The famed 1914 edition of this classic is one of the small handful of works that deserve to be read by Americans to understand the 1980s. Indeed, the final three chapters, describing the decline of will and consensus in late Victorian England, stand as a stark, unmistakable reminder that such national decline can happen again. Dicey was the most influential constitutional authority in late Victorian and Edwardian Britain. Modern politicians have often invoked the phrase "rule of law." So commonplace has it become that few recognize its source in the work of Dicey. Law and Public Opinion in England is written with simplicity, wit and a sense of purpose that marks it as a book apart. It did much more than fortell the decline of empire, it developed the forms in which such decline comes about. In many ways this book represents a pioneering statement on the libertarian tradition as a consequence of rather than rebellion against the legal norms of an advanced civilization. This is a central book for students of society and politics alike.

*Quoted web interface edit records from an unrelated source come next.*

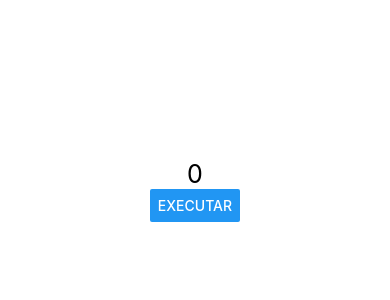
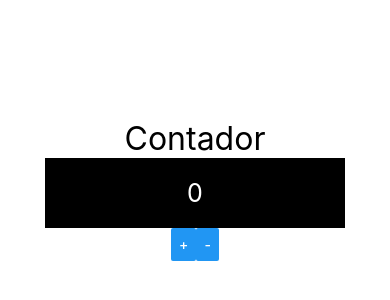
Before and after one commit to JordyLimaEng/React-Native, a React Native app: screen / in a window 390 px wide. Shown: the part 232-532 px from the top of the page. Built offline with nearby package versions, Linux system fonts and the light colour scheme.

Commit message:
Comunicação direta e indireta

```diff
--- a/src/App.js
+++ b/src/App.js
@@ -1,11 +1,11 @@
 import React from 'react'
 import { View, StyleSheet } from 'react-native'
 
-import Pai from './components/indireta/pai'
+import ContadorV2 from './components/contador/ContadorV2'
 export default () =>  (
 
     <View style={style.App}>
-        <Pai></Pai>
+        <ContadorV2 />
     </View>
 
 )
--- /dev/null
+++ b/src/components/contador/ContadorBotoes.js
@@ -0,0 +1,17 @@
+import React from 'react'
+import {View, Button, StyleSheet} from 'react-native'
+
+export default props =>{
+    return (
+        <View style={style.Botoes}>
+            <Button title = "+" onPress={props.inc}/>
+            <Button title = "-" onPress={props.dec}/>
+        </View>
+    )
+}
+
+const style = StyleSheet.create({
+    Botoes:{
+        flexDirection: "row"
+    }
+})
--- /dev/null
+++ b/src/components/contador/ContadorDisplay.js
@@ -0,0 +1,24 @@
+import React from 'react'
+import {View, Text, StyleSheet} from 'react-native'
+import Estilo from '../estilo'
+
+export default props =>{
+    return (
+        <View style={style.Display}>
+            <Text style={[Estilo.fontM, style.DisplayText]}>
+                {props.num}
+            </Text>
+        </View>
+    )
+}
+
+const style = StyleSheet.create({
+    Display:{
+        backgroundColor: '#000',
+        padding: 20,
+        width: 300
+    },
+    DisplayText:{
+        color: '#FFF'
+    }
+})
--- /dev/null
+++ b/src/components/contador/ContadorV2.js
@@ -0,0 +1,21 @@
+import React, {useState} from 'react'
+import {Text} from 'react-native'
+import Estilo from '../estilo'
+import ContadorDisplay from './ContadorDisplay'
+import ContadorBotoes from './ContadorBotoes'
+
+export default props =>{
+    const [num, setNum] = useState(0)
+    const inc = () => setNum(num+1)
+    const dec = () => setNum(num-1)
+
+    return (
+        <>
+            <Text style={Estilo.fontG}>
+                Contador
+            </Text>
+            <ContadorDisplay num = {num} />
+            <ContadorBotoes inc={inc} dec={dec}/>
+        </>
+    )
+}
```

In The Interpretation of Cultures, the most original anthropologist of his generation moved far beyond the traditional confines of his discipline to develop an important new concept of culture. This groundbreaking book, winner of the 1974 Sorokin Award of the American Sociological Association, helped define for an entire generation of anthropologists what their field is ultimately about.
The Magna Carta Manifesto

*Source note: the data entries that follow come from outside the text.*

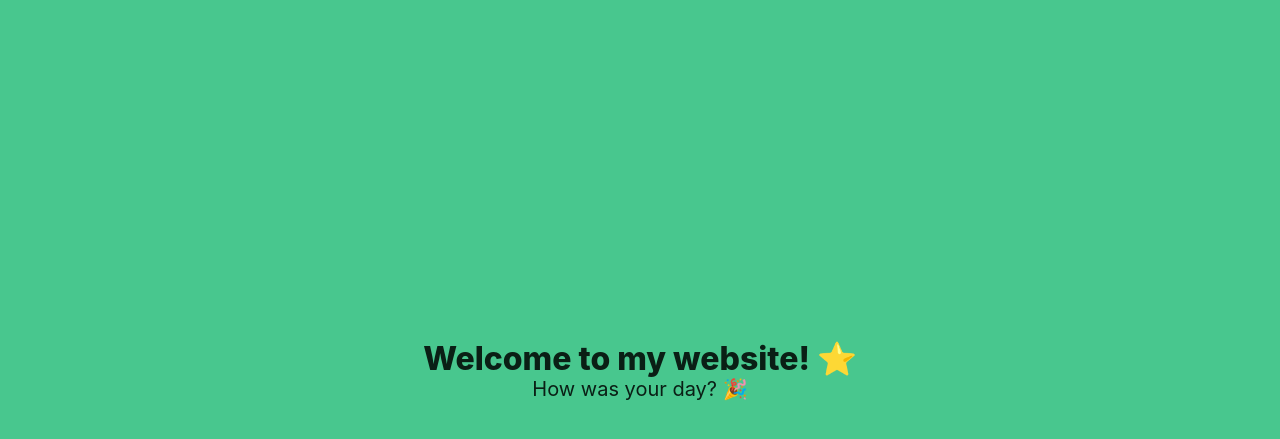
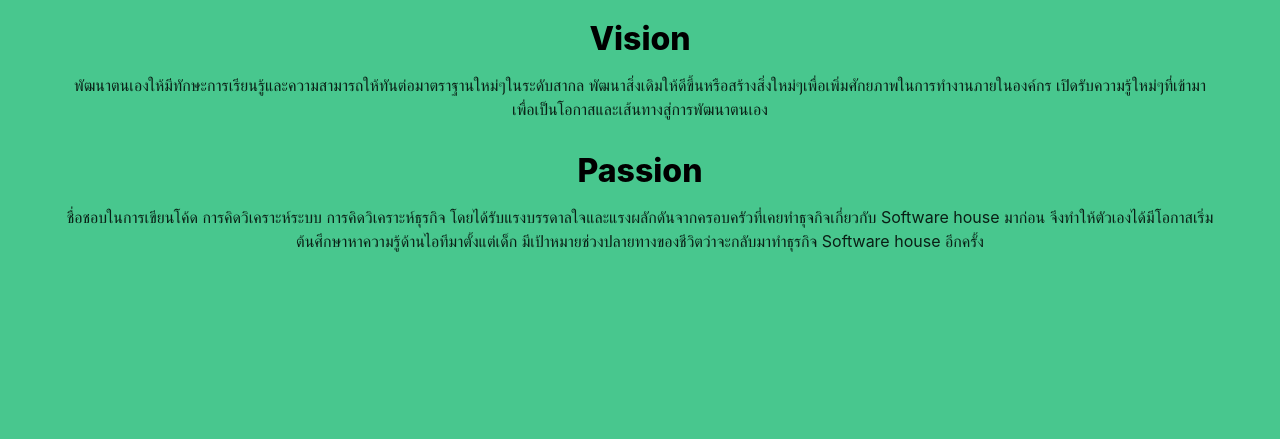
Before and after one commit to shter2499/watcharit, a plain HTML site: page index.html in a window 1280 px wide. Shown: the part 55-494 px from the top of the page. Drawn offline with nearby package versions, Linux system fonts and the light colour scheme; a web font is replaced by a local one.

Commit message:
Vision and Passion

```diff
--- a/index.html
+++ b/index.html
@@ -11,6 +11,7 @@
 
 <body>
     <section class="hero is-success is-fullheight">
+        <!-- HEADER -->
         <div class="hero-head">
             <nav class="navbar is-light">
                 <div class="container">
@@ -28,12 +29,37 @@
                 </div>
             </nav>
         </div>
-        <div class="hero-body">
-            <div class="container has-text-centered">
-                <p class="title">Welcome to my website! ⭐️</p>
-                <p class="subtitle">How was your day? 🎉</p>
-            </div>
-        </div>
+
+        <!-- BODY -->
+        <div class="hero-body  is-align-items-stretch">
+            <div class="scroll-container">
+                <div class="container has-text-centered">
+                    <div class="content">
+                        <h1 style="color: black;">Vision</h1>
+                        <P>พัฒนาตนเองให้มีทักษะการเรียนรู้และความสามารถให้ทันต่อมาตราฐานใหม่ๆในระดับสากล
+                            พัฒนาสิ่งเดิมให้ดีขึ้นหรือสร้างสิ่งใหม่ๆเพื่อเพิ่มศักยภาพในการทำงานภายในองค์กร
+                            เปิดรับความรู้ใหม่ๆที่เข้ามาเพื่อเป็นโอกาสและเส้นทางสู่การพัฒนาตนเอง</P>
+                        <h1 style="color: black;">
+                            Passion
+                        </h1>
+                        <p>ชื่อชอบในการเขียนโค้ด การคิดวิเคราะห์ระบบ การคิดวิเคราะห์ธุรกิจ
+                            โดยได้รับแรงบรรดาลใจและแรงผลักดันจากครอบครัวที่เคยทำธุจกิจเกี่ยวกับ Software house
+                            มาก่อน จึงทำให้ตัวเองได้มีโอกาสเริ่มต้นศึกษาหาความรู้ด้านไอทีมาตั้งแต่เด็ก
+                            มีเป้าหมายช่วงปลายทางของชีวิตว่าจะกลับมาทำธุรกิจ Software house อีกครั้ง
+                        </p>
+
+                    </div>
+                </div>
+
+                <!-- <div class="columns is-mobile">
+                <div class="column" style="background-color: aqua;">
+                    <p class="title">Welcome to my website! ⭐️</p>
+                </div>
+                <div class="column">
+                    <p class="subtitle">How was your day? 🎉</p>
+                </div>
+            </div> -->
+
     </section>
 </body>
 
--- a/style.css
+++ b/style.css
@@ -1,3 +1,25 @@
+@import url('https://fonts.googleapis.com/css2?family=Dancing+Script:wght@400..700&family=Notable&display=swap');
+
+.hero {
+    --bulma-hero-body-padding-tablet: 1.5rem 3rem;
+}
+
 html {
     overflow: hidden;
 }
+
+.scroll-container {
+    /* max-width: 100vh; */
+    max-height: 100vh;
+    width: 100%;
+    /* this displays creates a scrollbar on the element only when the content exceeds the max height of the element */
+    overflow-y: auto;
+    /* Hide scrollbar for IE, Edge and Firefox */
+    -ms-overflow-style: none;
+    /* IE and Edge */
+    scrollbar-width: none;
+}
+
+.scroll-container::-webkit-scrollbar {
+    display: none;
+}
```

Author: Peter Linebaugh
Publisher: Univ of California Press
Woe Unto You, Lawyers!
Author: Fred Rodell
Publisher: William S. Hein & Co., Inc.
Author: John King Fairbank, Merle Goldman
Publisher: Harvard University Press
John King Fairbank was the West's doyen on China, and this book is the full and final expression of his lifelong engagement with this vast ancient civilization. The distinguished historian Merle Goldman brings the book up to date and provides an epilogue discussing the changes in contemporary China that will shape the nation in the years to come.
This book contains a fascinating treatise on the English King, Edward VII. It is not intended as a biography, but is instead an attempt to provide a picture - and some slight interpretation - of his reign. This volume will appeal to those with an interest in Edward VII and English kingship in general, and would make for a worthy addition to collections of related literature. The chapters of this book include: “The Pageant of Succession”, “An Uneasy Heritage”, “The Restless Years”, “Descensus Averni”, “Contact”, “The Fortress”, “The Sallies”, “Surrender”, “Sour-Apple Harvest”, “The Changing Empire”, and “A House in Order”. This book was first published in 1935, and is being republished now in an affordable, modern edition. It comes complete with a specially commissioned new biography of the author.